Problem details
Report, from the records below, every line where the word "example" appears.

Records provided
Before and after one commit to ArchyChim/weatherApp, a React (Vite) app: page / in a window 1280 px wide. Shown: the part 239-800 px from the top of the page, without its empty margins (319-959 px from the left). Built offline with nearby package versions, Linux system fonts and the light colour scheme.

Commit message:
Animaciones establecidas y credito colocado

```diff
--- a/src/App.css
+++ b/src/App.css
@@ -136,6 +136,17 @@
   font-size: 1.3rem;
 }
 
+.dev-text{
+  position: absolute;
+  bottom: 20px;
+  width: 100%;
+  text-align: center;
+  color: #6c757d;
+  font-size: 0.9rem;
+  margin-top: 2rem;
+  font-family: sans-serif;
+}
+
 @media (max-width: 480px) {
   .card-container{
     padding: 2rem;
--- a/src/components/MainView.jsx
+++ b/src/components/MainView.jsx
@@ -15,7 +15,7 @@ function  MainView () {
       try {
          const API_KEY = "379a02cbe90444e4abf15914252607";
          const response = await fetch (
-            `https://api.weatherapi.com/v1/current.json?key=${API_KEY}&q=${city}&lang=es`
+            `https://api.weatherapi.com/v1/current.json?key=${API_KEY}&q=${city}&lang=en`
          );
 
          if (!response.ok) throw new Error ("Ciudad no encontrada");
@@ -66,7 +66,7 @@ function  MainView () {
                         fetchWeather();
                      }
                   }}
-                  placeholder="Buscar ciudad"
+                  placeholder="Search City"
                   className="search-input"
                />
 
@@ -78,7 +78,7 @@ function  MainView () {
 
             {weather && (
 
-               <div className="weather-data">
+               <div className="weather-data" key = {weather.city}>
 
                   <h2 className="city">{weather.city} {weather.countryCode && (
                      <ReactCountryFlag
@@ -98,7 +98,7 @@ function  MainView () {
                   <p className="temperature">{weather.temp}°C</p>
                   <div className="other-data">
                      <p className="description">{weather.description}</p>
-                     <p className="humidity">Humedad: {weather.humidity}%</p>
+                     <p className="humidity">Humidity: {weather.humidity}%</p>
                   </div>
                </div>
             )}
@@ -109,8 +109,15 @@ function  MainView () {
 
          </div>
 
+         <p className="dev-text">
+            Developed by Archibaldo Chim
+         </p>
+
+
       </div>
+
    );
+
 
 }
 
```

* * *

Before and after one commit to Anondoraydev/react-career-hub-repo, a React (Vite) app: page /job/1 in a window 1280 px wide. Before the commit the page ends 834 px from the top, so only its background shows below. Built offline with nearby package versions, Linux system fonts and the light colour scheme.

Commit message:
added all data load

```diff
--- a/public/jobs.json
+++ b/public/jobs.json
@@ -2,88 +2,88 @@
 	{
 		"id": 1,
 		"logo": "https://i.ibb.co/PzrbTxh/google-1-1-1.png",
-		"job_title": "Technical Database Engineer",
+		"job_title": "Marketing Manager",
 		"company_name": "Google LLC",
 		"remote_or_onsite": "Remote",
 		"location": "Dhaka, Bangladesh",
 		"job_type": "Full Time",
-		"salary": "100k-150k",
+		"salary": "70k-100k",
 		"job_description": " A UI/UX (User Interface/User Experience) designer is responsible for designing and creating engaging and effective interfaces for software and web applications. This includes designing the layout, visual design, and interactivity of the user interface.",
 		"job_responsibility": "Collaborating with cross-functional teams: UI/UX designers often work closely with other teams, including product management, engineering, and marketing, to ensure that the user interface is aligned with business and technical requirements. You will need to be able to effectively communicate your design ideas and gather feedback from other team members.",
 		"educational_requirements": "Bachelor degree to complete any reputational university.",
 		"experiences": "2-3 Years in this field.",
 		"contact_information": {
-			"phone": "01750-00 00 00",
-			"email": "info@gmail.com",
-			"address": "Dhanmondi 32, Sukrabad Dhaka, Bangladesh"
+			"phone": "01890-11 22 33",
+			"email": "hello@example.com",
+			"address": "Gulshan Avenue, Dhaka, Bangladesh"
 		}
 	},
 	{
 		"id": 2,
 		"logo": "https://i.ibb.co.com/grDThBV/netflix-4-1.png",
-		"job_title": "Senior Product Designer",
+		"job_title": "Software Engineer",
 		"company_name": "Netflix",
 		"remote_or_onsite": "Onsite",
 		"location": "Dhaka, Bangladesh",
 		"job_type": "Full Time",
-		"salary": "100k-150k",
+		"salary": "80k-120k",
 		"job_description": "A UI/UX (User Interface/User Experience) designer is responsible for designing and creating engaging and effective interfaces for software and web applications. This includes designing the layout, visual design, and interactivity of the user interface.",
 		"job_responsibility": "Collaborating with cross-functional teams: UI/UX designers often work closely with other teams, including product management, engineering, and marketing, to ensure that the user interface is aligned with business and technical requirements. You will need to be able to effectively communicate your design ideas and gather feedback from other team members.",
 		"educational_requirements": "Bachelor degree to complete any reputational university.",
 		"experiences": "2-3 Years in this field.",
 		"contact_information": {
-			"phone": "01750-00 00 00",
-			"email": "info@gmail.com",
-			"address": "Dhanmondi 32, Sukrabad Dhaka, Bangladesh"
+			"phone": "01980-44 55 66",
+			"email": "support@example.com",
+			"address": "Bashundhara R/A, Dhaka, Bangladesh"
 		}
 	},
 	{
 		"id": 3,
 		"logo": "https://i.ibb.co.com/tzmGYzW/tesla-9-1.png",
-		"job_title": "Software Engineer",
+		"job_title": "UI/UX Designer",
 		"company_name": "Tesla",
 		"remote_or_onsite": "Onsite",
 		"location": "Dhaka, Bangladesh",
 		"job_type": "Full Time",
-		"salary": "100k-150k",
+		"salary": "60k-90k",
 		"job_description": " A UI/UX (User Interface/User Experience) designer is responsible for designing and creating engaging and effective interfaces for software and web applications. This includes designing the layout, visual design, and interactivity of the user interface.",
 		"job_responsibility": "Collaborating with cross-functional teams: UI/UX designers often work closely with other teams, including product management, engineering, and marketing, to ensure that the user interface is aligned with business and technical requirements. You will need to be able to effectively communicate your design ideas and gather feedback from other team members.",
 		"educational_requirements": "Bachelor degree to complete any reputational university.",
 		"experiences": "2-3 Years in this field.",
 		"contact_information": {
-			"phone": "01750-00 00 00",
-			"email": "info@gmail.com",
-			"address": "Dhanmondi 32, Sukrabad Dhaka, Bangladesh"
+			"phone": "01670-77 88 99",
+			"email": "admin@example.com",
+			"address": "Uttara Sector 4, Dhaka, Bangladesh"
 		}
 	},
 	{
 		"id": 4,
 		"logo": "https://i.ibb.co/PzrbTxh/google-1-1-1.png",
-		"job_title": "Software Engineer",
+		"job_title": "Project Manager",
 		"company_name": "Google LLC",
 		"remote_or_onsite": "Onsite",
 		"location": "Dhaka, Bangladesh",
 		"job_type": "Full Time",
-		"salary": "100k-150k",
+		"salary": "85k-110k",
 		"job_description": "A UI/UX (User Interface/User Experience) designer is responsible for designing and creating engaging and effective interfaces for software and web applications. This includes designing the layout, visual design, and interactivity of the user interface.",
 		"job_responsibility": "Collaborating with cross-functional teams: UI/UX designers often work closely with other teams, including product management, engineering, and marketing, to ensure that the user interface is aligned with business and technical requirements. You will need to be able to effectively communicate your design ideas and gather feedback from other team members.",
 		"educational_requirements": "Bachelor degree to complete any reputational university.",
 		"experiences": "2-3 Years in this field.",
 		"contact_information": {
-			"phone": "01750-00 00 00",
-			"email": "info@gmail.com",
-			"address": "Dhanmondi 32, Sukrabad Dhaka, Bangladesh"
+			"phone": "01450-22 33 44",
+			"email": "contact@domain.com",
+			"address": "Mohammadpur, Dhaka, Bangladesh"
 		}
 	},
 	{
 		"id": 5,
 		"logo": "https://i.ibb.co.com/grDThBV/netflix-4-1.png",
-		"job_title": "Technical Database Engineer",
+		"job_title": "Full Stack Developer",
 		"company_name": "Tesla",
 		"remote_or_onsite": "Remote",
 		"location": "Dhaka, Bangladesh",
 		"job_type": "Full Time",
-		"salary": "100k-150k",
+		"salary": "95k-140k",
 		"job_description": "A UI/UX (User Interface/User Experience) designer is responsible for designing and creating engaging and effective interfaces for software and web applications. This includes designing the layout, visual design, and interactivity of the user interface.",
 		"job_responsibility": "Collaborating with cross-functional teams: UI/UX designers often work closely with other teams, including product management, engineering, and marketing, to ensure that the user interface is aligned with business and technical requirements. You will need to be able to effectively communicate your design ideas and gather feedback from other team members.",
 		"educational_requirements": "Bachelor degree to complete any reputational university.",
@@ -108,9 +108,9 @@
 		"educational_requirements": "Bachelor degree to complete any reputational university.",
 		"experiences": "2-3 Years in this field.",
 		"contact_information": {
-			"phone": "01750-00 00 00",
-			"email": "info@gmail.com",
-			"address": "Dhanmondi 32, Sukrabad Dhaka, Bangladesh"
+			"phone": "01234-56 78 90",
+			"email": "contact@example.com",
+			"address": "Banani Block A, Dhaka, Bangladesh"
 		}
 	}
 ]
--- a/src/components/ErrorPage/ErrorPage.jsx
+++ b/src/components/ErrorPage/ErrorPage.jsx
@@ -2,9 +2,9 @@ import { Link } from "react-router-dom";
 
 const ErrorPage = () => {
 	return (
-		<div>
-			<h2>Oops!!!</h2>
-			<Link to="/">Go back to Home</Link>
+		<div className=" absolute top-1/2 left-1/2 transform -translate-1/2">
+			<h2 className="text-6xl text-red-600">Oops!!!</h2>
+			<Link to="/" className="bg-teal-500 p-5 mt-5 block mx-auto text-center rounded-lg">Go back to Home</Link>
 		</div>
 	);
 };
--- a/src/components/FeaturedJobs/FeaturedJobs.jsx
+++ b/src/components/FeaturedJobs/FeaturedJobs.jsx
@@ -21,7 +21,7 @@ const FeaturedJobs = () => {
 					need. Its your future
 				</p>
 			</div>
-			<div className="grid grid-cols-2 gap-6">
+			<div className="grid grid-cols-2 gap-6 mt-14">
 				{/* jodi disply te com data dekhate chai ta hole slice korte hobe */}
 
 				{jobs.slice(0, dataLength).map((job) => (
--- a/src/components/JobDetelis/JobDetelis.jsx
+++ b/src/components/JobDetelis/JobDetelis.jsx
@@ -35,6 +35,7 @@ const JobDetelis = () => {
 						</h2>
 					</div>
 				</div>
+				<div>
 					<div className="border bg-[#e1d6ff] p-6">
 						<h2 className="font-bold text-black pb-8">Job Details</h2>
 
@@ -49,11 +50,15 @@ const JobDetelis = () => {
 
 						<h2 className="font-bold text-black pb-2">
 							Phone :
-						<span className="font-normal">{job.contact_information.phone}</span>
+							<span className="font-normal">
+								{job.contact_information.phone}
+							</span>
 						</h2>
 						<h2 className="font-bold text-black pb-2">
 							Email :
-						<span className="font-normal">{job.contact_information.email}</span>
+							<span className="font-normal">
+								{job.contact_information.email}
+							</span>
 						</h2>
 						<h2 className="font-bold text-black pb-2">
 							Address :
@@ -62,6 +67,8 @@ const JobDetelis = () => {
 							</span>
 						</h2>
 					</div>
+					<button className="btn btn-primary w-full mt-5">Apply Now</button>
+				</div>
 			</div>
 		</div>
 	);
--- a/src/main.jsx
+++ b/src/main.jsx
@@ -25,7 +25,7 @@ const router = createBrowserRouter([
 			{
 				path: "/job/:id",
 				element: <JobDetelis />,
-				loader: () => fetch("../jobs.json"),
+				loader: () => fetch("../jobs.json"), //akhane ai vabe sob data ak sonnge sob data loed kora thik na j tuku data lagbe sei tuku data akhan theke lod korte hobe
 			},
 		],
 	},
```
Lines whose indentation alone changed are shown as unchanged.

Answer space
+			"email": "hello@example.com",
+			"email": "support@example.com",
+			"email": "admin@example.com",
+			"email": "contact@example.com",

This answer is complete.